Abbreviated title
Drapier's Letters III, Some observations upon ... the report of the committee
JSA Identification Number
Teerink/Scouten Number
ESTC Number
Copy and its Location
CUL, Hib.8.725.6
Publisher and Printer
Fraud detected: or, the Hibernian Patriot. Containing, all the Drapier’s Letters to the people of Ireland, on Wood’s coinage, &c. Interspers’d with the following particulars, viz. I. The addresses of the Lords and Commons of Ireland, against Woods coin. II. His Majesty’s answer to the said addresses. III. The report of his Majesty’s most honourable Privy Council. IV. Seasonable advice to the Grand Jury. V. Extract of the Votes of the House of Commons of England, upon breaking a Grand Jury. VI. Considerations on the attempts, made to pass Wood’s coin. Vii. Reasons, shewing the necessity the people of Ireland are under, to refuse Wood’s coinage. To which are added, Prometheus. A poem. Also a new poem to the Drapier; and the songs sung at the Drapier’s club in Truck Street, Dublin, never before printed. With a preface, explaining the usefulness of the whole, Vol. , pp 58-95.
Dublin, Faulkner, George, 1725.


This is the first collected edition of the Drapier’s Letters and it is Faulkner’s first important publication of Swift.
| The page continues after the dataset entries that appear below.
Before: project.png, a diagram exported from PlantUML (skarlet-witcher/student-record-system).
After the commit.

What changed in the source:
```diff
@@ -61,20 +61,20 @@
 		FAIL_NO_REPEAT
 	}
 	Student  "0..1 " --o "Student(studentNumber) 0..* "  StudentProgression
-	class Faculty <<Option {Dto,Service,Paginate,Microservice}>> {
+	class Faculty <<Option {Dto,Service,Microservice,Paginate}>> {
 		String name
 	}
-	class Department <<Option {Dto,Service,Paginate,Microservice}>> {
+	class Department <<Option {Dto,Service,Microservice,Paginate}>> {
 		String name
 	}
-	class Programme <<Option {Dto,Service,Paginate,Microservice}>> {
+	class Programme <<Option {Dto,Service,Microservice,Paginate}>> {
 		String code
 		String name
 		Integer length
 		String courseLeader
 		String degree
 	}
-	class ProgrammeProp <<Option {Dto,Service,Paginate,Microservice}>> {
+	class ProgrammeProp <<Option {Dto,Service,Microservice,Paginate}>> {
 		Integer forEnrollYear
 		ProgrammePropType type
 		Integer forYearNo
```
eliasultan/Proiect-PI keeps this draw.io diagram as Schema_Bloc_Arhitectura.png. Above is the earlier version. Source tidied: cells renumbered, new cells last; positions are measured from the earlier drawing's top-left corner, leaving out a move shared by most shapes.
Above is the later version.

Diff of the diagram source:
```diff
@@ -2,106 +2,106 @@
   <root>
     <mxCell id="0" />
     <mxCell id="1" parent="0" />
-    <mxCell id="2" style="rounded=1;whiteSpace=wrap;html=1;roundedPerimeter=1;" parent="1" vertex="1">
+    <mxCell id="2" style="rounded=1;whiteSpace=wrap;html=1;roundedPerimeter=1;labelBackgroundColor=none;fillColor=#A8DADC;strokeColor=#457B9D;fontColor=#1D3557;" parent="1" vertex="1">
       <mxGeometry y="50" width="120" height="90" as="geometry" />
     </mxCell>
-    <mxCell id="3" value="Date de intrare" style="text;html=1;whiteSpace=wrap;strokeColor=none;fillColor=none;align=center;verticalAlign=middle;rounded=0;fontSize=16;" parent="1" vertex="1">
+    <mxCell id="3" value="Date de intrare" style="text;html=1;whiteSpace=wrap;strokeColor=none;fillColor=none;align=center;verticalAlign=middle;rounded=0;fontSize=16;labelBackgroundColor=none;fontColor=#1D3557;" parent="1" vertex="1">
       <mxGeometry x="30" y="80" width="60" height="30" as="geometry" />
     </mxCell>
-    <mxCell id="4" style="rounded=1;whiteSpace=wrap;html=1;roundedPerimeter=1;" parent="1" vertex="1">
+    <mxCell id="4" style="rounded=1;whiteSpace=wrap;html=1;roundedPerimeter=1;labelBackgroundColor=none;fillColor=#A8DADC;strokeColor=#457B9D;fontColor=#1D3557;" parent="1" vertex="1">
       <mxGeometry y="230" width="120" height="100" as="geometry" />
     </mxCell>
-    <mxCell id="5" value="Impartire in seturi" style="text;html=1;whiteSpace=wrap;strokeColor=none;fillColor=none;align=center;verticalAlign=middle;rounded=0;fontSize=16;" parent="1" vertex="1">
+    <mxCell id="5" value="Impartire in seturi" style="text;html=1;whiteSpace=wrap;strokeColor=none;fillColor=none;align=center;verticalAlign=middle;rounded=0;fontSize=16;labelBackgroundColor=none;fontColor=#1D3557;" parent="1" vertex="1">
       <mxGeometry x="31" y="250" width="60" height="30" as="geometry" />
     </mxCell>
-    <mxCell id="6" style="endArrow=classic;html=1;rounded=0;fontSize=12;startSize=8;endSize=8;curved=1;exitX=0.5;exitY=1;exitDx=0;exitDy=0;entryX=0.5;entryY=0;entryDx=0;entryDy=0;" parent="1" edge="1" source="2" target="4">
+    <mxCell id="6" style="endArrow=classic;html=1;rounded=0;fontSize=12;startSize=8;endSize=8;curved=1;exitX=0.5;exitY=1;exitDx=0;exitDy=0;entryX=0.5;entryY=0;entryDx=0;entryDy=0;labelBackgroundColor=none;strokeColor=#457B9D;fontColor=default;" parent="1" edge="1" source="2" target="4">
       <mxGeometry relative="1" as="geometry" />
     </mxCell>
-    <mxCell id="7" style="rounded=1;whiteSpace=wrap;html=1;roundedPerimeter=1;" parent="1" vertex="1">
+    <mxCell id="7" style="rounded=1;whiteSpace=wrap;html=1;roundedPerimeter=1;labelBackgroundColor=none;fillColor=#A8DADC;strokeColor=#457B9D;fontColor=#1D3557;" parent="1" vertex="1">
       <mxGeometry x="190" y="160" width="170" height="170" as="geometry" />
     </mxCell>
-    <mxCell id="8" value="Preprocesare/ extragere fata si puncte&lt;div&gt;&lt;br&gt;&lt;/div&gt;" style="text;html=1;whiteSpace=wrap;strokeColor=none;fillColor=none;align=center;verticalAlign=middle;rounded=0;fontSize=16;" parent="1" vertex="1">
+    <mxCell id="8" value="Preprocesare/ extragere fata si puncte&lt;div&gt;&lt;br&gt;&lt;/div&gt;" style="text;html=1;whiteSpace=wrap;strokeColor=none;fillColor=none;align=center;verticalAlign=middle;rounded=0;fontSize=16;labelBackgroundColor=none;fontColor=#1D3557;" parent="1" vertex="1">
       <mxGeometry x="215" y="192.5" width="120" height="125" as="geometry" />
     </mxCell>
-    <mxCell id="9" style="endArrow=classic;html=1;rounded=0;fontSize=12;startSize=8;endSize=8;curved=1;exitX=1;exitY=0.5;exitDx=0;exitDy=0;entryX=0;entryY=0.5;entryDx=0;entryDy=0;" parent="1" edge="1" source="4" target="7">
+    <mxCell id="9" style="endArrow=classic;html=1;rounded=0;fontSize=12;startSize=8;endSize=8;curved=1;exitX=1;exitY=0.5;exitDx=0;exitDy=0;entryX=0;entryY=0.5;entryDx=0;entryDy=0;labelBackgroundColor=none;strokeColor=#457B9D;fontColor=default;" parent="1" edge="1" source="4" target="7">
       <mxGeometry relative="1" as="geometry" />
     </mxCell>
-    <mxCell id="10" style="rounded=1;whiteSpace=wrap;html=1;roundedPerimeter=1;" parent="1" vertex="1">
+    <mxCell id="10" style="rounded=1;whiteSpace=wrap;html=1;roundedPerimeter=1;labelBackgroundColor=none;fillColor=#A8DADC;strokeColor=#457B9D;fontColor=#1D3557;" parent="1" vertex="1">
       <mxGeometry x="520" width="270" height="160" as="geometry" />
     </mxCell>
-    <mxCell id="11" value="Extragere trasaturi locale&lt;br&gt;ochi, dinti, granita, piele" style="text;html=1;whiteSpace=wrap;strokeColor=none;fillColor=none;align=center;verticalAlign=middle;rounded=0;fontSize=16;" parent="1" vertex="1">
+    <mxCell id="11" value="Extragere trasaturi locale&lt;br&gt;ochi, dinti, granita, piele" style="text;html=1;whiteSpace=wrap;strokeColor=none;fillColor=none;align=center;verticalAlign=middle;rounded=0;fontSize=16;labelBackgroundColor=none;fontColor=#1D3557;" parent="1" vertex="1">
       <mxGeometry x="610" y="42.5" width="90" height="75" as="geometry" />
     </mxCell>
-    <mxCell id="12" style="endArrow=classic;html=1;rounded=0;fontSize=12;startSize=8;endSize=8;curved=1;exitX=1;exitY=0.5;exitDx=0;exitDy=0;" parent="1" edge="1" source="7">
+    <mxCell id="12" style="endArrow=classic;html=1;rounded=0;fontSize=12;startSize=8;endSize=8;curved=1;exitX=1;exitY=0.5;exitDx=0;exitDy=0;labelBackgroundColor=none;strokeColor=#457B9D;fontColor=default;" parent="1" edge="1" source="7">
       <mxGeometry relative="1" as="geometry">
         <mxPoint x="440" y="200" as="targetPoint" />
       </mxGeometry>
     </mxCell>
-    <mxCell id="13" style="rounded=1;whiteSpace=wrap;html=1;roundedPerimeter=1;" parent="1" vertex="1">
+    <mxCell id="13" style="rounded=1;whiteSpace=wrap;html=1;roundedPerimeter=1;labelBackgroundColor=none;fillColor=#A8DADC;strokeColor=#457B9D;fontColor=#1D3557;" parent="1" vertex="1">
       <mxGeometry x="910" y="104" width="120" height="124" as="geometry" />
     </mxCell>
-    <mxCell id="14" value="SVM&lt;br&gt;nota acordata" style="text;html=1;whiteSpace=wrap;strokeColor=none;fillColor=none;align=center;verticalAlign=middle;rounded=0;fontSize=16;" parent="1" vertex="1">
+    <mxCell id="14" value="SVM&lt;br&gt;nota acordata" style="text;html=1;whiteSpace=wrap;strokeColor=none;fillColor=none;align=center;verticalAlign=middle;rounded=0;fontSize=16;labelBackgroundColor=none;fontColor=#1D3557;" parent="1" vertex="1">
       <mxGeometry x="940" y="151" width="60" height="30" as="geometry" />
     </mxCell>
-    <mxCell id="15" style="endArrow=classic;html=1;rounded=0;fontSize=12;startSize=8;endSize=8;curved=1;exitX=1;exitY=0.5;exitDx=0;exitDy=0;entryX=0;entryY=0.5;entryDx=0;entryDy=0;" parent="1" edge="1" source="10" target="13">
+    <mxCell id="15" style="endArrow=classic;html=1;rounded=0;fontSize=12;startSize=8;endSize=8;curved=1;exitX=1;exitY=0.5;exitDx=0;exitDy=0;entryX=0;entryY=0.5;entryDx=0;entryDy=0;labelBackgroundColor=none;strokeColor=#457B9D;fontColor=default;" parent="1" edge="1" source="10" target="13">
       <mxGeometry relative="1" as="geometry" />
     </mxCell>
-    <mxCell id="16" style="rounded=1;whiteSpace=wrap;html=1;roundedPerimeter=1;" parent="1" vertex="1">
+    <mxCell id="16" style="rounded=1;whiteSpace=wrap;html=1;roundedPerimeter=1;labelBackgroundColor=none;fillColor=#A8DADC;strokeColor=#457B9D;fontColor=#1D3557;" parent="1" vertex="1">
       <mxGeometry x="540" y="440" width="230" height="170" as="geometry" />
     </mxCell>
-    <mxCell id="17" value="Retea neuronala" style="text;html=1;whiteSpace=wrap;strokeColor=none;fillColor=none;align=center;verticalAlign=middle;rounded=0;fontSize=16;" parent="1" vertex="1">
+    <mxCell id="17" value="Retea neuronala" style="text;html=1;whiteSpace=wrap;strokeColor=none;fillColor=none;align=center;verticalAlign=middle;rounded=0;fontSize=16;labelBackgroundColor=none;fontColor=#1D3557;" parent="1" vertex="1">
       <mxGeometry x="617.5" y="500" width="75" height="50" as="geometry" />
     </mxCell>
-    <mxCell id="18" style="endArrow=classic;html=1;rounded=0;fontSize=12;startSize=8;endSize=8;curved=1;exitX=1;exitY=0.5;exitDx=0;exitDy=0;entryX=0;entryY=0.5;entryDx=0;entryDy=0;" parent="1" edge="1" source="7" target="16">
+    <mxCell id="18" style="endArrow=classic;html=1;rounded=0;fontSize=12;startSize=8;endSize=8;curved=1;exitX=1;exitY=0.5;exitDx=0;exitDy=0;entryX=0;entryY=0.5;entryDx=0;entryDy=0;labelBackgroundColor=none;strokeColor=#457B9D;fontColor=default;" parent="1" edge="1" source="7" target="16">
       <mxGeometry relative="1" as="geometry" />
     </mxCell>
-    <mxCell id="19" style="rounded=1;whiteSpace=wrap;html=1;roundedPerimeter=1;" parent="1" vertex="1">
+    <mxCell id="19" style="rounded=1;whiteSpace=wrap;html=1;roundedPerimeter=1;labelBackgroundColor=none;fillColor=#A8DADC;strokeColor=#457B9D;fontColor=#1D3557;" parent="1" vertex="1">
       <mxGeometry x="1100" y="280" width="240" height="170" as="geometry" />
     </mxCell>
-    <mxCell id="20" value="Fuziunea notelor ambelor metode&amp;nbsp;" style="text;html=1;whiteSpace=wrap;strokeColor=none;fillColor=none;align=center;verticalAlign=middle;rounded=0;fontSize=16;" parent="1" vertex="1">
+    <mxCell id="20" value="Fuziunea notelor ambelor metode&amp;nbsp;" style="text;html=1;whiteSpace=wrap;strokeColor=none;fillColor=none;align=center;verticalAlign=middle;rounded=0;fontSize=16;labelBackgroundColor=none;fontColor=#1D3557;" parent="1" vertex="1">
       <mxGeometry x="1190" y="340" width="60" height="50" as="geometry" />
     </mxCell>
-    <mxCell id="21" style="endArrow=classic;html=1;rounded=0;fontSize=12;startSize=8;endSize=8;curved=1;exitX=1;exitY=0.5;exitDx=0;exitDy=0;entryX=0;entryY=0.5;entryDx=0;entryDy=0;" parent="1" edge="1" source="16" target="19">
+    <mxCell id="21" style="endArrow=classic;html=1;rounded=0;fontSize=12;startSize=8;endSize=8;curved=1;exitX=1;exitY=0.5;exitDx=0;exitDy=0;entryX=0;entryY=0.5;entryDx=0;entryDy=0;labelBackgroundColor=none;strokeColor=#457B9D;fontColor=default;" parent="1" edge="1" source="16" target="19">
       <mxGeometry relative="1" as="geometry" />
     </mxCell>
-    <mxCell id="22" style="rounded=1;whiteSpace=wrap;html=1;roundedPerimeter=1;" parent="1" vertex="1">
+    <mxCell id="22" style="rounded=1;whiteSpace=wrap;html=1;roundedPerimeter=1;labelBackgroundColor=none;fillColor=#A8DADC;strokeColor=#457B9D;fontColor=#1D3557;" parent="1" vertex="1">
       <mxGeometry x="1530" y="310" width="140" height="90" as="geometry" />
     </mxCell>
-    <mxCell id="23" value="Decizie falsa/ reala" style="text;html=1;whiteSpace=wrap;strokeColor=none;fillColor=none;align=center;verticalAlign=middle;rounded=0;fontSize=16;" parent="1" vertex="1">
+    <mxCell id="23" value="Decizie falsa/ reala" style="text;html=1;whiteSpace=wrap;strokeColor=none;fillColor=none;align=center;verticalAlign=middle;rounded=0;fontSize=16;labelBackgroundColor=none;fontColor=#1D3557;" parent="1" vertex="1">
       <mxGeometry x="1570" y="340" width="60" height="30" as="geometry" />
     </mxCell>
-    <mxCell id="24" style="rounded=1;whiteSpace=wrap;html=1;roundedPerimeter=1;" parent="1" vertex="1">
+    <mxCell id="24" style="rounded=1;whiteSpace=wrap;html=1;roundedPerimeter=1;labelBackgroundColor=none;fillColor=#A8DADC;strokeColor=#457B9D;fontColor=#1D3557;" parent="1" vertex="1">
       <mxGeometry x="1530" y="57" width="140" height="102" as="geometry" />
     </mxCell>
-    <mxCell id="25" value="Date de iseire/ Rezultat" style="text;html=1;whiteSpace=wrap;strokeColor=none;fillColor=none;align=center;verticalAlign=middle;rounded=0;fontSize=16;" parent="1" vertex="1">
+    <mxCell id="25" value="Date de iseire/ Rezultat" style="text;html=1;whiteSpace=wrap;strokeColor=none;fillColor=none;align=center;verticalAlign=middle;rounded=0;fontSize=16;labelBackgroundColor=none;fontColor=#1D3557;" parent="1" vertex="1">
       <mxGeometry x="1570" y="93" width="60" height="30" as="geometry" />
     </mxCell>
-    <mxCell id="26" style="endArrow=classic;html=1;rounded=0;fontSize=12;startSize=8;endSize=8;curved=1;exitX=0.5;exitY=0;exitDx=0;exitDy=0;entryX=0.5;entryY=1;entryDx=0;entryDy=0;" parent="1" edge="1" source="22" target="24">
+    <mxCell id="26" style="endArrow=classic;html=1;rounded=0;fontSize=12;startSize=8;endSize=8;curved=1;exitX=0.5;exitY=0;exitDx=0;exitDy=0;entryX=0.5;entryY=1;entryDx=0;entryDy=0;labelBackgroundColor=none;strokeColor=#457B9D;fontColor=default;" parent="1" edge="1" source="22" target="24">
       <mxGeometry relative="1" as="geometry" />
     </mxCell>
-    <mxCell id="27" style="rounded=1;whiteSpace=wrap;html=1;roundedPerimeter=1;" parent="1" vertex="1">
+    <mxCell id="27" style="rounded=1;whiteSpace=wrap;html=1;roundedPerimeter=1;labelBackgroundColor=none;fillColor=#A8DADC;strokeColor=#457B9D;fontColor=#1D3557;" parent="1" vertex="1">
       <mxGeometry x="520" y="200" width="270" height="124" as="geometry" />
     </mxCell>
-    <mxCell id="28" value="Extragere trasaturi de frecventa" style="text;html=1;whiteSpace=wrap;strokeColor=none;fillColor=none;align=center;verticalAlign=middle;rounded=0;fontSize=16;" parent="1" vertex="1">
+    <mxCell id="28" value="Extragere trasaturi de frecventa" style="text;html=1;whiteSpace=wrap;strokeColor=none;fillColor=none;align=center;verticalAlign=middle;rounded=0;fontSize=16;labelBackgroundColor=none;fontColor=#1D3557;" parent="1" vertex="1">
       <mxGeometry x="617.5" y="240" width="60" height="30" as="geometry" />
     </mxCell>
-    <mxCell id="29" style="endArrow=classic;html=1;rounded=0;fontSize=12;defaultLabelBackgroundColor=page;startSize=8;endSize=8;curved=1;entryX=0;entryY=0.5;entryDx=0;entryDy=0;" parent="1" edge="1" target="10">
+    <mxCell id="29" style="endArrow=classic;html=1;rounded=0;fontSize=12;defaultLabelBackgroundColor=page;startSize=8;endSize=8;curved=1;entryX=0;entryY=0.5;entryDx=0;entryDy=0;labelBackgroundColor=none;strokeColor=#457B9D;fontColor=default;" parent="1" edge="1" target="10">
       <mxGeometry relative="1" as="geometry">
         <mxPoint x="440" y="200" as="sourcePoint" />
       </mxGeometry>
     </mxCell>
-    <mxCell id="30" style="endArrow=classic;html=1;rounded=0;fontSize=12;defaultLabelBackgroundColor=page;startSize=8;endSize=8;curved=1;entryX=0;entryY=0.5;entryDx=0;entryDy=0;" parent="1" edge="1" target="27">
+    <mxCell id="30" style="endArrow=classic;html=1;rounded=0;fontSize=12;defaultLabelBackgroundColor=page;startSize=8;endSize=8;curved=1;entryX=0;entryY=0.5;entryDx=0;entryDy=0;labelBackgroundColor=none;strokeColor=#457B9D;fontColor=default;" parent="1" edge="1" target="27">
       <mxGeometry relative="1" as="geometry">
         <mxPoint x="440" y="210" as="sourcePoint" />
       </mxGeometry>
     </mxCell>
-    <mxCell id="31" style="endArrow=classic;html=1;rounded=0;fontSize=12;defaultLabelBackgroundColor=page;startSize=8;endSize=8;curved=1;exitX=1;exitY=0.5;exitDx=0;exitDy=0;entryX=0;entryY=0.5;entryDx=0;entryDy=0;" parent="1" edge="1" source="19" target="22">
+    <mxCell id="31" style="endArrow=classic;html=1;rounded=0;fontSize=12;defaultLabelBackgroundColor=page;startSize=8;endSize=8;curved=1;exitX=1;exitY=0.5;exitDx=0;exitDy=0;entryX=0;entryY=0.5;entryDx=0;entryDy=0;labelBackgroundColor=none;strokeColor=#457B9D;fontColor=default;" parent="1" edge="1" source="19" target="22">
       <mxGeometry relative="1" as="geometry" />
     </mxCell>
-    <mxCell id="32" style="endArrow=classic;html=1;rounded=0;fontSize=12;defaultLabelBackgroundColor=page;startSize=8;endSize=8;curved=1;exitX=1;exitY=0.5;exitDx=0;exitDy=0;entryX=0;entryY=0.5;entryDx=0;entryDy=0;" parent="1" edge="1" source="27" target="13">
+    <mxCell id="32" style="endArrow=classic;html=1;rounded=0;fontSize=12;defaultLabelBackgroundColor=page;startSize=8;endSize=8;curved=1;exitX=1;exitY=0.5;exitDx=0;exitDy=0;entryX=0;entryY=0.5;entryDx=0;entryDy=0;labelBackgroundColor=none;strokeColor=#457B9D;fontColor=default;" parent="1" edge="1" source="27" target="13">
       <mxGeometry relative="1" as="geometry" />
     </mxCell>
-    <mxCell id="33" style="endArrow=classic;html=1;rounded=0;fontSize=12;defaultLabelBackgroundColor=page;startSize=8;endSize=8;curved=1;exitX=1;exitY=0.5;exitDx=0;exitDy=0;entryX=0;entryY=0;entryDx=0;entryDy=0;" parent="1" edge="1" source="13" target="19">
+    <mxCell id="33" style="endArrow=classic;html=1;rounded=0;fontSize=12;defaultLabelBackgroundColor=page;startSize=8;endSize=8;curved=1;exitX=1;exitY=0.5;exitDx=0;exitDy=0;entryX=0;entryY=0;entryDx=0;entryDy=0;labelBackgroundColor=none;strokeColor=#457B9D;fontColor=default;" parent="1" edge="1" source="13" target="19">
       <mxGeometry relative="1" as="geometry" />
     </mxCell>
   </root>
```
The text derives from Harding’s first edition, though it contains some corrections. The typography is Harding’s, rather than the more restrained style associated with Faulkner.

George Faulkner (?1703-1775) was Swift’s most important publisher and editor. In his early years Swift tended to publish his major works through the London trade, but with the Drapier’s Letters Dublin publication became more important. Faulkner, who had worked for William Bowyer in London and was a polished printer, brought out this first collected edition of the Drapier’s Letters, as Fraud Detected, in 1725, and by 1732 was planning a subscription edition of Swift’s Works. The four volumes came out in 1735, and established Faulkner as Swift’s printer. Swift, at least to some extent, and his friends had collaborated in the edition. Faulkner continued to print Swift and to enlarge his edition, which by 1771 consisted of twenty volumes.

Faulkner did his best both to date Swift’s works and to elucidate them with footnotes. His pioneering work is of first importance both for Swift’s text and for explanatory notes. For further discussion of Faulkner, see the long note in the Gulliver’s Travels volume in the Cambridge Edition of the Works of Jonathan Swift, and Mary Pollard’s entry on him in her Dictionary.

References: The Prose Writings of Jonathan Swift, ed. Herbert Davis and others, 16 vols. (Oxford: Basil Blackwell, 1939-74), vol. x, pp. 25-49, 209-11; Irvin Ehrenpreis, Swift: The Man, His Works, and the Age, 3 vols. (London: Methuen, 1962-83), vol. iii, pp. 237-44; Mary Pollard, A Dictionary of Members of the Dublin Book Trade 1550-1800 (London: The Bibliographical Society, 2000); Mary Pollard, ‘George Faulkner’, Swift Studies, 7 (1992), 79-96.